Seite 183 - Thames! Large, gentle, deep, majestic, king of floods! Chose for his grand resort. On either hand, Like a long wintry forest, groves of masts Shot up their spires; the bellying sheet between Possess'd the breezy void!
Seite 100 - Who hath sent out the wild ass free ? or who hath loosed the bands of the wild ass ? Whose house I have made the wilderness, and the barren land his dwellings. He scorneth the multitude of the city, neither regardeth he the crying of the driver. The range of the mountains is his pasture, and he searcheth after every green thing.
Seite 210 - The hand of the reaper Takes the ears that are hoary, But the voice of the weeper Wails manhood in glory. The autumn winds rushing Waft the leaves that are searest, But our flower was in flushing, When blighting was nearest.
Seite 133 - Had we never loved so kindly, ' Had we never loved so blindly, ' Never met or never parted, ' We had ne'er been broken•hearted.

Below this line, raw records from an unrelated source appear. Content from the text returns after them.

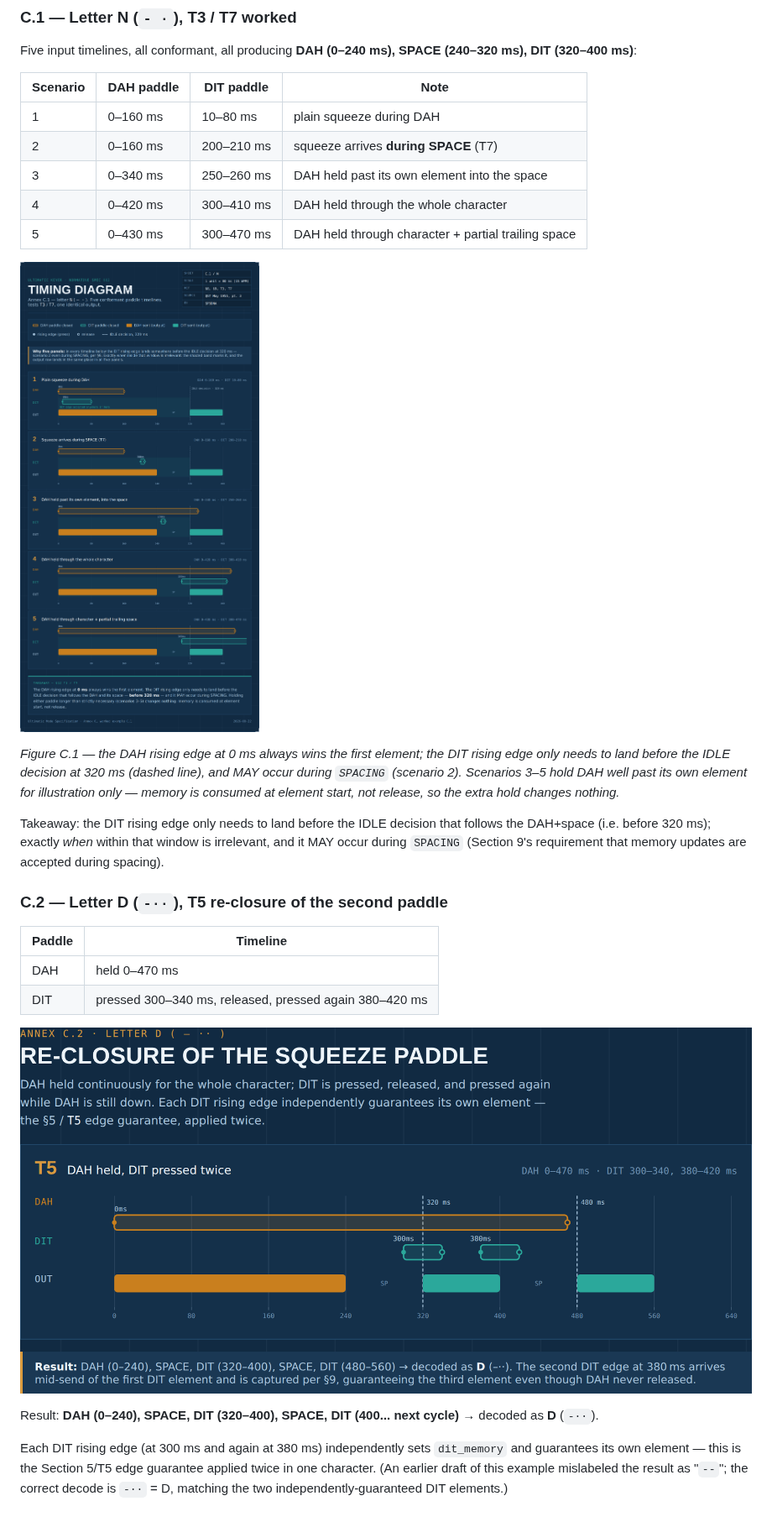
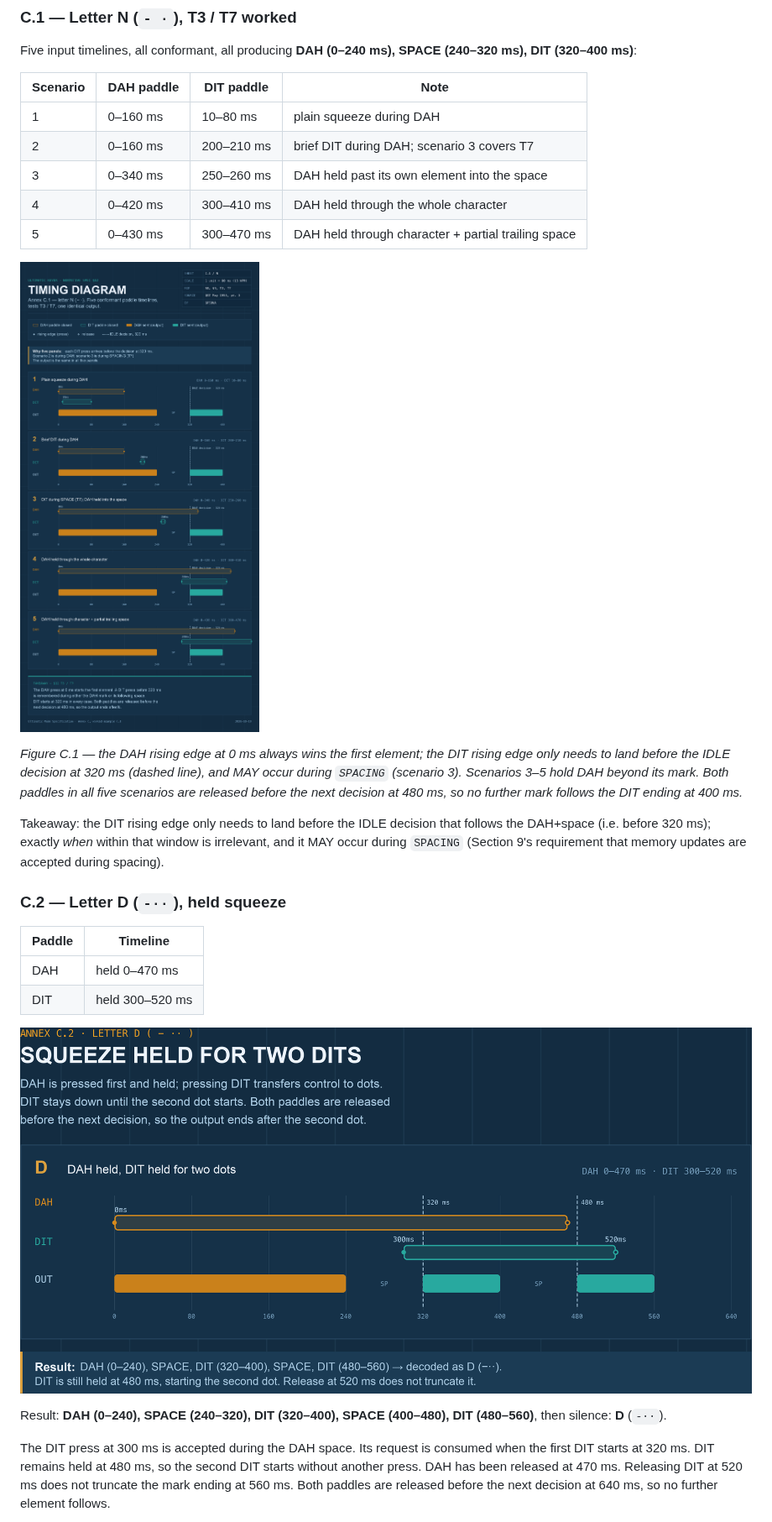
Before and after one commit to SP5DNA/ultimatic-mode-spec, a Markdown page: docs/ULTIMATIC_MODE_SPECIFICATION_UNAMBIGUOUS.md, the part around one of its changes. Shown at 84% size. Drawn GitHub-style; pictures changed too: docs/annex-c1-timing-diagram.png, docs/annex-c2-timing-diagram.png.

```diff
--- a/docs/ULTIMATIC_MODE_SPECIFICATION_UNAMBIGUOUS.md
+++ b/docs/ULTIMATIC_MODE_SPECIFICATION_UNAMBIGUOUS.md
@@ -366,21 +270,21 @@ Five input timelines, all conformant, all producing **DAH (0–240 ms), SPACE (2
 | Scenario | DAH paddle | DIT paddle | Note                                                |
 | -------- | ---------- | ---------- | ---------------------------------------------------- |
 | 1        | 0–160 ms   | 10–80 ms   | plain squeeze during DAH                            |
-| 2        | 0–160 ms   | 200–210 ms | squeeze arrives **during SPACE** (T7)               |
+| 2        | 0–160 ms   | 200–210 ms | brief DIT during DAH; scenario 3 covers T7               |
 | 3        | 0–340 ms   | 250–260 ms | DAH held past its own element into the space        |
 | 4        | 0–420 ms   | 300–410 ms | DAH held through the whole character                |
 | 5        | 0–430 ms   | 300–470 ms | DAH held through character + partial trailing space |
 
 ![Annex C.1 timing diagram — five conformant DAH/DIT paddle timelines for letter N, all converging on the same DAH–space–DIT output](annex-c1-timing-diagram.png)
 
-*Figure C.1 — the DAH rising edge at 0 ms always wins the first element; the DIT rising edge only needs to land before the IDLE decision at 320 ms (dashed line), and MAY occur during `SPACING` (scenario 2). Scenarios 3–5 hold DAH well past its own element for illustration only — memory is consumed at element start, not release, so the extra hold changes nothing.*
+*Figure C.1 — the DAH rising edge at 0 ms always wins the first element; the DIT rising edge only needs to land before the IDLE decision at 320 ms (dashed line), and MAY occur during `SPACING` (scenario 3). Scenarios 3–5 hold DAH beyond its mark. Both paddles in all five scenarios are released before the next decision at 480 ms, so no further mark follows the DIT ending at 400 ms.*
 
 Takeaway: the DIT rising edge only needs to land before the IDLE decision that follows the DAH+space (i.e. before 320 ms); exactly *when* within that window is irrelevant, and it MAY occur during `SPACING` (Section 9's requirement that memory updates are accepted during spacing).
 
-### C.2 — Letter D (`-··`), T5 re-closure of the second paddle
+### C.2 — Letter D (`-··`), held squeeze
 
-| Paddle | Timeline                                               |
-| ------ | ------------------------------------------------------ |
-| DAH    | held 0–470 ms                                          |
-| DIT    | pressed 300–340 ms, released, pressed again 380–420 ms |
+| Paddle | Timeline |
+| --- | --- |
+| DAH | held 0–470 ms |
+| DIT | held 300–520 ms |
 
@@ -388,5 +292,5 @@ Takeaway: the DIT rising edge only needs to land before the IDLE decision that f
 
-Result: **DAH (0–240), SPACE, DIT (320–400), SPACE, DIT (400... next cycle)** → decoded as **D** (`-··`).
+Result: **DAH (0–240), SPACE (240–320), DIT (320–400), SPACE (400–480), DIT (480–560)**, then silence: **D** (`-··`).
 
-Each DIT rising edge (at 300 ms and again at 380 ms) independently sets `dit_memory` and guarantees its own element — this is the Section 5/T5 edge guarantee applied twice in one character. (An earlier draft of this example mislabeled the result as "`--`"; the correct decode is `-··` = D, matching the two independently-guaranteed DIT elements.)
+The DIT press at 300 ms is accepted during the DAH space. Its request is consumed when the first DIT starts at 320 ms. DIT remains held at 480 ms, so the second DIT starts without another press. DAH has been released at 470 ms. Releasing DIT at 520 ms does not truncate the mark ending at 560 ms. Both paddles are released before the next decision at 640 ms, so no further element follows.
 
```
Also changed, not shown: other parts of docs/ULTIMATIC_MODE_SPECIFICATION_UNAMBIGUOUS.md (+177 -267 lines), CHANGELOG.md (added, +15 -0 lines), README.md (+10 -67 lines), tools/README.md (added, +15 -0 lines), 5 other files.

Seite 59 - With thee conversing I forget all time ; All seasons and their change, all please alike. Sweet is the breath of morn, her rising sweet, With charm of earliest birds; pleasant the sun, When first on this delightful land he spreads His orient beams, on herb, tree, fruit, and flower...
Seite 133 - Fare thee weel, thou first and fairest! Fare thee weel, thou best and dearest! Thine be ilka joy and treasure, Peace, enjoyment, love, and pleasure!
Seite 110 - They have but fallen before us: for, one day, we must fall. Why dost thou build the hall, son of the winged days? Thou lookest from thy towers to-day; yet a few years, and the blast of the desert comes; it howls in thy empty court, and whistles round thy half-worn shield.
Seite 29 - Here passes current ; paid from hand to hand, It shifts in splendid traffic round the land ; From courts to camps, to cottages it strays, And all are taught an avarice of praise ; They please, are pleased, they give to get esteem, Till, seeming blest, they grow to what they seem.
Seite 114 - Christ, the same yesterday, to-day, and for ever, — with whom is no variableness neither shadow of turning, is the sun of his system ; and round this centre every doctrine issuing from his lips, every grace beaming in his soul, moved harmoniously.